#### [Task to carry out]
Give the number of lines in the data below that contain "parts", and only that number.

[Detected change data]
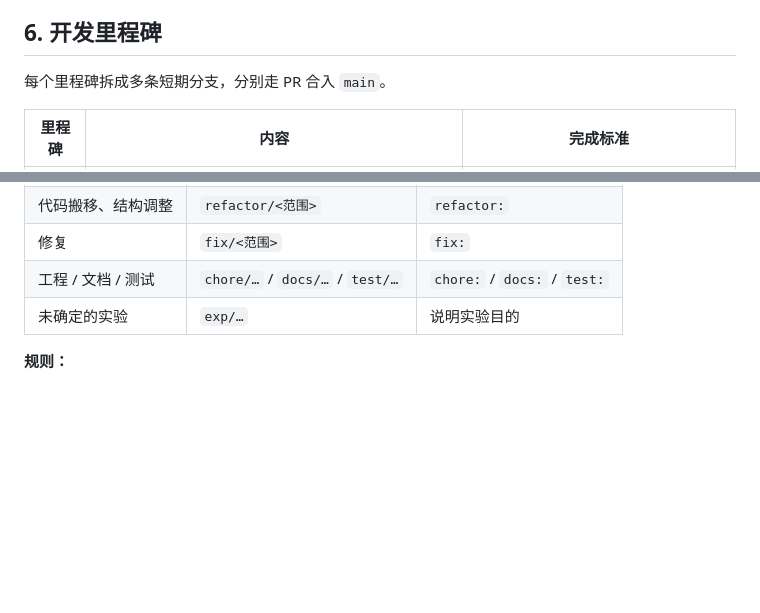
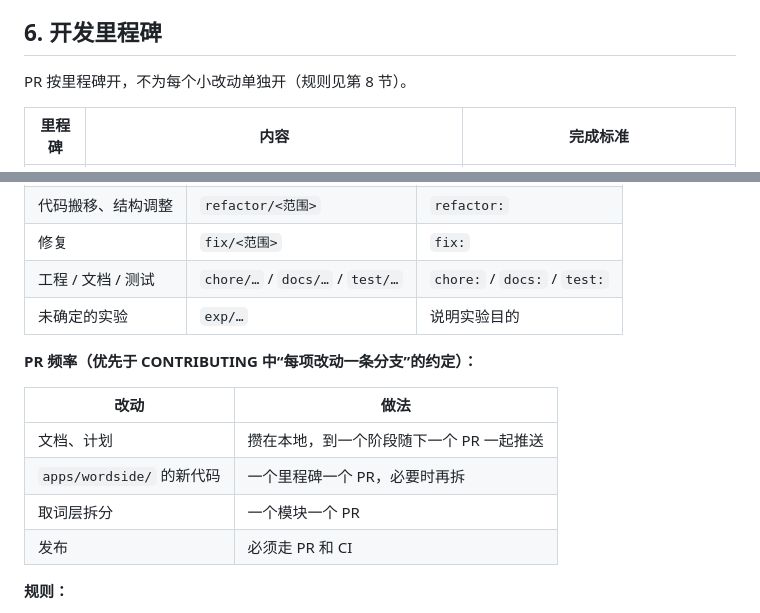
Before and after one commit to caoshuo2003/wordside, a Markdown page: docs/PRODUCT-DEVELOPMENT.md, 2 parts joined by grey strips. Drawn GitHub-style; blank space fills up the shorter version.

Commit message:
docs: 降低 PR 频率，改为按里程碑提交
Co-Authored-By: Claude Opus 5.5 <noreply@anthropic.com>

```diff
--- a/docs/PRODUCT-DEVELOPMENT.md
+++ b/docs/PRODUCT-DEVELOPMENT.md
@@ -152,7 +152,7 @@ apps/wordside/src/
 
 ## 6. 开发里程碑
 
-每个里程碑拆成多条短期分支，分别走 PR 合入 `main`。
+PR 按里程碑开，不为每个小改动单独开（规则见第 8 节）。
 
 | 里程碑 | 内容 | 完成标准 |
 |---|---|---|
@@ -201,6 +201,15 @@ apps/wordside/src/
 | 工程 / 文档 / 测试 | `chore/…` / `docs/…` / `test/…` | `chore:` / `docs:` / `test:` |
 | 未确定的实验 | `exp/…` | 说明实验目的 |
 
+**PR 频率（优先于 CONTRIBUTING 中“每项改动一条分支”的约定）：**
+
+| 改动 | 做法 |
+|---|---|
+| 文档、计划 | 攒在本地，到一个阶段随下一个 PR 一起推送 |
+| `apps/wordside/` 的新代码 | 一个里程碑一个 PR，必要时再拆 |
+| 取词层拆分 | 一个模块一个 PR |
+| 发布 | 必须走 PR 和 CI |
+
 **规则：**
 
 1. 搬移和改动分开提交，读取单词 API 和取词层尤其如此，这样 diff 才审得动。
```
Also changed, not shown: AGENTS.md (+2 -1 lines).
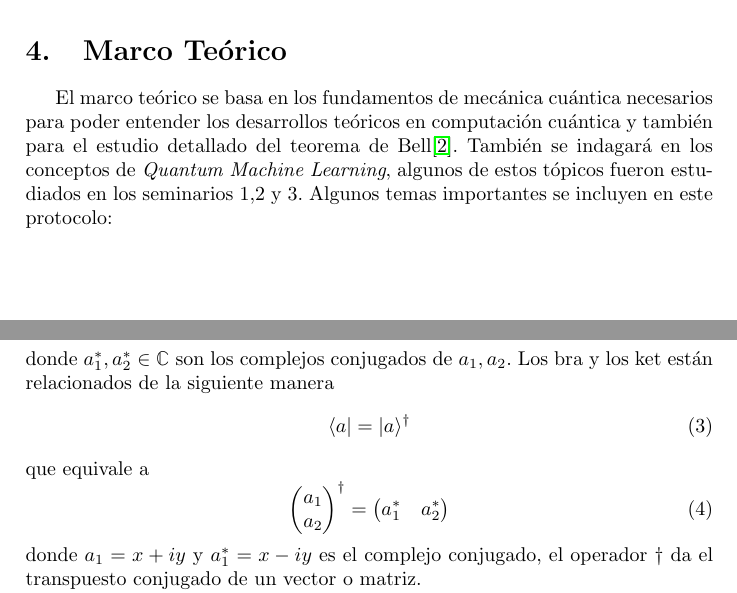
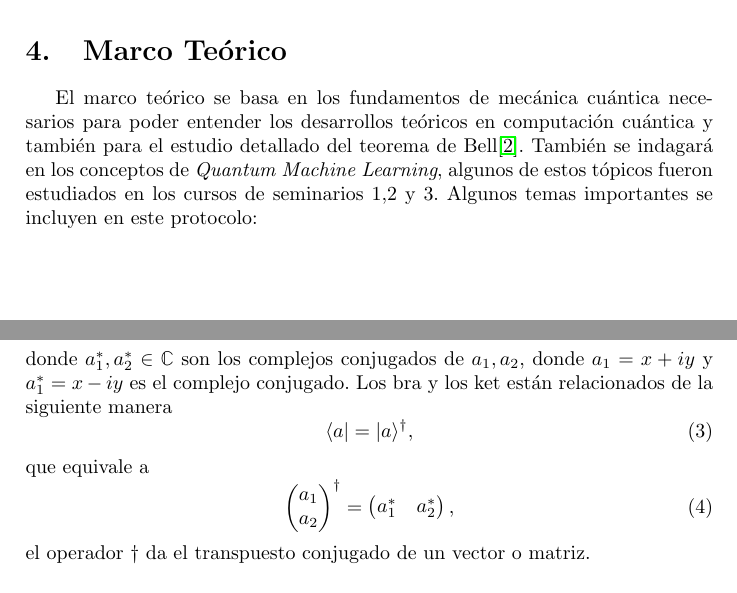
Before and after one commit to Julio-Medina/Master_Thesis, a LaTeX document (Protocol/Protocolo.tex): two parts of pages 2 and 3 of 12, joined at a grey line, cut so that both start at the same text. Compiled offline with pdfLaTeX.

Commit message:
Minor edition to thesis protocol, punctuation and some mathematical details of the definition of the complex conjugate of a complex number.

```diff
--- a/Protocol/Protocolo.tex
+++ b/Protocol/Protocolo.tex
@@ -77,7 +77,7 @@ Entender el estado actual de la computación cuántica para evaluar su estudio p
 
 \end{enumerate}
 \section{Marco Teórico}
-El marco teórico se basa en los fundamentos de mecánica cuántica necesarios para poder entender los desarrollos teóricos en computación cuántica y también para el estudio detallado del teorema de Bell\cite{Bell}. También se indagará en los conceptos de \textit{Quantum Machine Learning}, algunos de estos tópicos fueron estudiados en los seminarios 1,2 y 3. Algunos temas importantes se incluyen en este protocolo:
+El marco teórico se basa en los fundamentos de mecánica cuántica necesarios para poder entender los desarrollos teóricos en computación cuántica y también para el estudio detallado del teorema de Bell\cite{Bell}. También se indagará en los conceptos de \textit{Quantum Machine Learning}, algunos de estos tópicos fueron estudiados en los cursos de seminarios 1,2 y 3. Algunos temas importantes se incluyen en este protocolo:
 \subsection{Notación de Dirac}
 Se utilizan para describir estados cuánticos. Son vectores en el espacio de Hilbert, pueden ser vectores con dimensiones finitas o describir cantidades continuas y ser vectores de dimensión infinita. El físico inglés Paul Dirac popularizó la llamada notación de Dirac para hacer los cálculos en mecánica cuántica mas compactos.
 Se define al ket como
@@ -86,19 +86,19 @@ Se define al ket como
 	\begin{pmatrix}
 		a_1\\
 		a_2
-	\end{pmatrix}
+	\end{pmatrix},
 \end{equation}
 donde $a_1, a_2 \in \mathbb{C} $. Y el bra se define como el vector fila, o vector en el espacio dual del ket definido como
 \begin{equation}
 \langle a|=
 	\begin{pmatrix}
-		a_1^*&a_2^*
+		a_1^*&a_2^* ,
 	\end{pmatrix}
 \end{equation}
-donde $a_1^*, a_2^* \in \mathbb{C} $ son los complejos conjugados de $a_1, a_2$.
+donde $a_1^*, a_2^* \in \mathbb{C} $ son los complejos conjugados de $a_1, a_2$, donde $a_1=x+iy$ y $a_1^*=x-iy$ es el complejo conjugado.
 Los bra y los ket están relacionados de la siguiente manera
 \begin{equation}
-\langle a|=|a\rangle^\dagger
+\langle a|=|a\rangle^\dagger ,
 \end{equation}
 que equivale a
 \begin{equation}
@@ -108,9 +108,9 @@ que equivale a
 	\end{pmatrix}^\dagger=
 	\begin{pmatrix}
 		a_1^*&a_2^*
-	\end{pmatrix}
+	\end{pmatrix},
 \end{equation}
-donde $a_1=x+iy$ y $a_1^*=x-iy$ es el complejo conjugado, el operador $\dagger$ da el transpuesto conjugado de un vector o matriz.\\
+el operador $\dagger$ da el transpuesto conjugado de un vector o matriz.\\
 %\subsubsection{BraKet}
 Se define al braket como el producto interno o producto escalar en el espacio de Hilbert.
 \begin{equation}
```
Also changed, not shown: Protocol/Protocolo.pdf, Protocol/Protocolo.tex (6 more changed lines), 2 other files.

#### [Answer section]
2